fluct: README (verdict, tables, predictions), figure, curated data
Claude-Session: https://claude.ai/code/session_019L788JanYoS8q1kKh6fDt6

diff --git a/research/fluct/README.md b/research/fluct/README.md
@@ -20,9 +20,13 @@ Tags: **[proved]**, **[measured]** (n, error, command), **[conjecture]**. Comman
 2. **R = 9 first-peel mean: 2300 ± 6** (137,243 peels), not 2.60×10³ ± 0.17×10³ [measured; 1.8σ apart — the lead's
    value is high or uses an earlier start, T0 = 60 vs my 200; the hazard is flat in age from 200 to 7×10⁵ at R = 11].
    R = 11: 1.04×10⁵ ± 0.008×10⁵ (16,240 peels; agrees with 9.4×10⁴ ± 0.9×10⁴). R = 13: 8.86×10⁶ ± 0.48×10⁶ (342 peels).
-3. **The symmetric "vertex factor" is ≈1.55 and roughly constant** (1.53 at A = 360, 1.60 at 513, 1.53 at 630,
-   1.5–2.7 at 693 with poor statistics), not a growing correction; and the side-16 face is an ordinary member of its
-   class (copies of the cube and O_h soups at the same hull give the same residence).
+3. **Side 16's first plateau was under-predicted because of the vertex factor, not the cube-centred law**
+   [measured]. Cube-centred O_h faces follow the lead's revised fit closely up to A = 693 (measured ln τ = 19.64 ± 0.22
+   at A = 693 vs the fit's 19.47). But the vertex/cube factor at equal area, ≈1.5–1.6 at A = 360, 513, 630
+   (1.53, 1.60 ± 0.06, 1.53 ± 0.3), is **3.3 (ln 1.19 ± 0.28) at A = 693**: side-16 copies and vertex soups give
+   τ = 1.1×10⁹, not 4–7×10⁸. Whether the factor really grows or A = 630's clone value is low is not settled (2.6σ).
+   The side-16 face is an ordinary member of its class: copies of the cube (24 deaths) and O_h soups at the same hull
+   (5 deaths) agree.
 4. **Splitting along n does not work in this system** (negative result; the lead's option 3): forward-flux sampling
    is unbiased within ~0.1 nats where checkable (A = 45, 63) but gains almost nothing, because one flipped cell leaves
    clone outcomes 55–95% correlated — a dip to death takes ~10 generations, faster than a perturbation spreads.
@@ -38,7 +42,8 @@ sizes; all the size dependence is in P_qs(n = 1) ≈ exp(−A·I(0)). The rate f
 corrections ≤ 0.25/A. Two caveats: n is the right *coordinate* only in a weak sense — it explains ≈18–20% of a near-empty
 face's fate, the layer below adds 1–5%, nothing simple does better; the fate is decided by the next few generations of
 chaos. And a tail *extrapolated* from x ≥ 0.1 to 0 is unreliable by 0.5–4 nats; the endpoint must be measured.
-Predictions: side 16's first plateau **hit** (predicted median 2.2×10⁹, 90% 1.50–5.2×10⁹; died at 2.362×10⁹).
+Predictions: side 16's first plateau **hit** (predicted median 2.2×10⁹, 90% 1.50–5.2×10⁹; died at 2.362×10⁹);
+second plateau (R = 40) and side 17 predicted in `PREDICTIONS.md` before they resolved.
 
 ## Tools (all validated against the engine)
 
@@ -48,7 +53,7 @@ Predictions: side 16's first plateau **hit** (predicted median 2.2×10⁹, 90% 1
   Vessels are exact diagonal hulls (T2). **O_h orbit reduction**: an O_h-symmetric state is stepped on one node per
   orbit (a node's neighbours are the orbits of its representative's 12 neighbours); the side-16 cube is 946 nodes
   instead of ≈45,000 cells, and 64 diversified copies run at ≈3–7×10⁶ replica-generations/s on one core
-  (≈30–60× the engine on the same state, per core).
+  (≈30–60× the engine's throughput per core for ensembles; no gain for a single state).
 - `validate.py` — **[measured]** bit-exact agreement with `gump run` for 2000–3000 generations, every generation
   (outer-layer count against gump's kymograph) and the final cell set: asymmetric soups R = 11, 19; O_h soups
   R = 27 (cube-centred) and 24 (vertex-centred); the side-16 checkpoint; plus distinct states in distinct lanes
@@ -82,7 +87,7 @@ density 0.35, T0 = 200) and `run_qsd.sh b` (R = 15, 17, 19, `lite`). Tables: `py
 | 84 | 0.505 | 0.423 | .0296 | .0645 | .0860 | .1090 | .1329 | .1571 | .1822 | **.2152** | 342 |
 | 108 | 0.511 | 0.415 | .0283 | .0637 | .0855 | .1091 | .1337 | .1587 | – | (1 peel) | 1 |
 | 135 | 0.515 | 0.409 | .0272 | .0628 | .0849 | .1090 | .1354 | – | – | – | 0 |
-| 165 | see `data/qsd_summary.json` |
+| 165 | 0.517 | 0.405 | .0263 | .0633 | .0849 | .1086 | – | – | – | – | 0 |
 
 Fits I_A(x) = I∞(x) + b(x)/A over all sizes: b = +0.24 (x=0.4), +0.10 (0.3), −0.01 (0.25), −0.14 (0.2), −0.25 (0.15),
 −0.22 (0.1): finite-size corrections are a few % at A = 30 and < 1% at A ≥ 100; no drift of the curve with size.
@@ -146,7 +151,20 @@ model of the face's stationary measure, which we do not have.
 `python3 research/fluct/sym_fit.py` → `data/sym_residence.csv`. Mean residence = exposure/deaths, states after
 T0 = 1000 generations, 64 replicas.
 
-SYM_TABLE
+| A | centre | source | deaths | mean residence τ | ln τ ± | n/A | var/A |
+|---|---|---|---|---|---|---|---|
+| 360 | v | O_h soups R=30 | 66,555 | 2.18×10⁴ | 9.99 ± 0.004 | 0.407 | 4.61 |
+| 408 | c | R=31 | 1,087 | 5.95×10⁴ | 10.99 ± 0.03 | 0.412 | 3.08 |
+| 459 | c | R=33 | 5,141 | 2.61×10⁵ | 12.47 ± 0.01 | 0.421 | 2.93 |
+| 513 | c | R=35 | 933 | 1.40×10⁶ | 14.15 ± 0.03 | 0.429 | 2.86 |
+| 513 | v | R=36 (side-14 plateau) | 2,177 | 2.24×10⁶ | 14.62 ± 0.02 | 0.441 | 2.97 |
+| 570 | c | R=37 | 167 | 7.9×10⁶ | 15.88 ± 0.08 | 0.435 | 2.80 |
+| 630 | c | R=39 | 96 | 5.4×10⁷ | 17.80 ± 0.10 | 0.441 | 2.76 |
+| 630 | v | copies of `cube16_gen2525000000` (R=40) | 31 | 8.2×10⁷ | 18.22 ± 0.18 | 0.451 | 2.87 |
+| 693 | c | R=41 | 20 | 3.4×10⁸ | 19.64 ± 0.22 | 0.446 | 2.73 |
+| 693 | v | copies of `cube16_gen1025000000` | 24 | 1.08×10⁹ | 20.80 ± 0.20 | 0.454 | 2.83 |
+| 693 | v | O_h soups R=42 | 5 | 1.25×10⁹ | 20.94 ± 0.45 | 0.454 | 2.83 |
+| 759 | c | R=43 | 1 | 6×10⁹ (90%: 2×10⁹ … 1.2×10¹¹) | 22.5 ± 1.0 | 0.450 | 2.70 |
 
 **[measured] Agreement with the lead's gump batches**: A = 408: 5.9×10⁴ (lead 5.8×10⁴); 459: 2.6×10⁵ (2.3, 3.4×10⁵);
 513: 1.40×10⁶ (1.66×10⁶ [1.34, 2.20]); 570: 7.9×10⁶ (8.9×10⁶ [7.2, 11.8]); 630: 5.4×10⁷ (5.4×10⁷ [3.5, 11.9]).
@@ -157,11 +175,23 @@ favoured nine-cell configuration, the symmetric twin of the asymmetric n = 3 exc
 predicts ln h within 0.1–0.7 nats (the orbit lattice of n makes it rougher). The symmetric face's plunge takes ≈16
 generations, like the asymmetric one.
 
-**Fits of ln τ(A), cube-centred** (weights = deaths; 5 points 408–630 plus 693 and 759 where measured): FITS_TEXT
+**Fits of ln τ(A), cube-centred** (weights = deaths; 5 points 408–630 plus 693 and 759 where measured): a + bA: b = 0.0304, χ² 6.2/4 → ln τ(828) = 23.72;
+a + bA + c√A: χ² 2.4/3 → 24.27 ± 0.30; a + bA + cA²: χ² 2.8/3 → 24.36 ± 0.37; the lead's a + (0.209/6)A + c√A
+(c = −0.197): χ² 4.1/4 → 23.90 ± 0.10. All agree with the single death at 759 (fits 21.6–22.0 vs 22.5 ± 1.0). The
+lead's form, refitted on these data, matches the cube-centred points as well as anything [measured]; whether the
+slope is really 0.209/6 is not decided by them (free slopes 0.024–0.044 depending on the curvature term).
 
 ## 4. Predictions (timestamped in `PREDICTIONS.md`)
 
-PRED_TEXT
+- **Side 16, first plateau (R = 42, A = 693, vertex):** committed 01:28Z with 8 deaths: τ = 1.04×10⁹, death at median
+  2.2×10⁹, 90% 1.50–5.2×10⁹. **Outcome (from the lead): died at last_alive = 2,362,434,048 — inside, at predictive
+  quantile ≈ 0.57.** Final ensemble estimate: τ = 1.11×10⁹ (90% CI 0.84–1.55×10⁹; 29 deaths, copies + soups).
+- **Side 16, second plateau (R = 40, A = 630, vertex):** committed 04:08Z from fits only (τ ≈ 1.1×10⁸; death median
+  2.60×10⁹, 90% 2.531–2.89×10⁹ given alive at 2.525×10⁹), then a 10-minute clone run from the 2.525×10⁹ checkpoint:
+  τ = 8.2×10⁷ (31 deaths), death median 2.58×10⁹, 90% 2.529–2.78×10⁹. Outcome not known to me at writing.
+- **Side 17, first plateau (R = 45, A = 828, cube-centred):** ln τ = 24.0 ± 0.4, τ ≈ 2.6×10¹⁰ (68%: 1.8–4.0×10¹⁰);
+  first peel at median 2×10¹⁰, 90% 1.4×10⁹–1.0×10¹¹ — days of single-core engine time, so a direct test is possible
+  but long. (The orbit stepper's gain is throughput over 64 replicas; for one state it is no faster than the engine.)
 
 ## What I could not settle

• [YOUR OBJECTIVE]: I'd like an exact copy of the lines above, from the very first one through the line that contains "command), **[conjecture]**. Comman", with nothing else added.

• [OUTPUT FOR THIS EXERCISE]:
fluct: README (verdict, tables, predictions), figure, curated data
Claude-Session: https://claude.ai/code/session_019L788JanYoS8q1kKh6fDt6

diff --git a/research/fluct/README.md b/research/fluct/README.md
@@ -20,9 +20,13 @@ Tags: **[proved]**, **[measured]** (n, error, command), **[conjecture]**. Comman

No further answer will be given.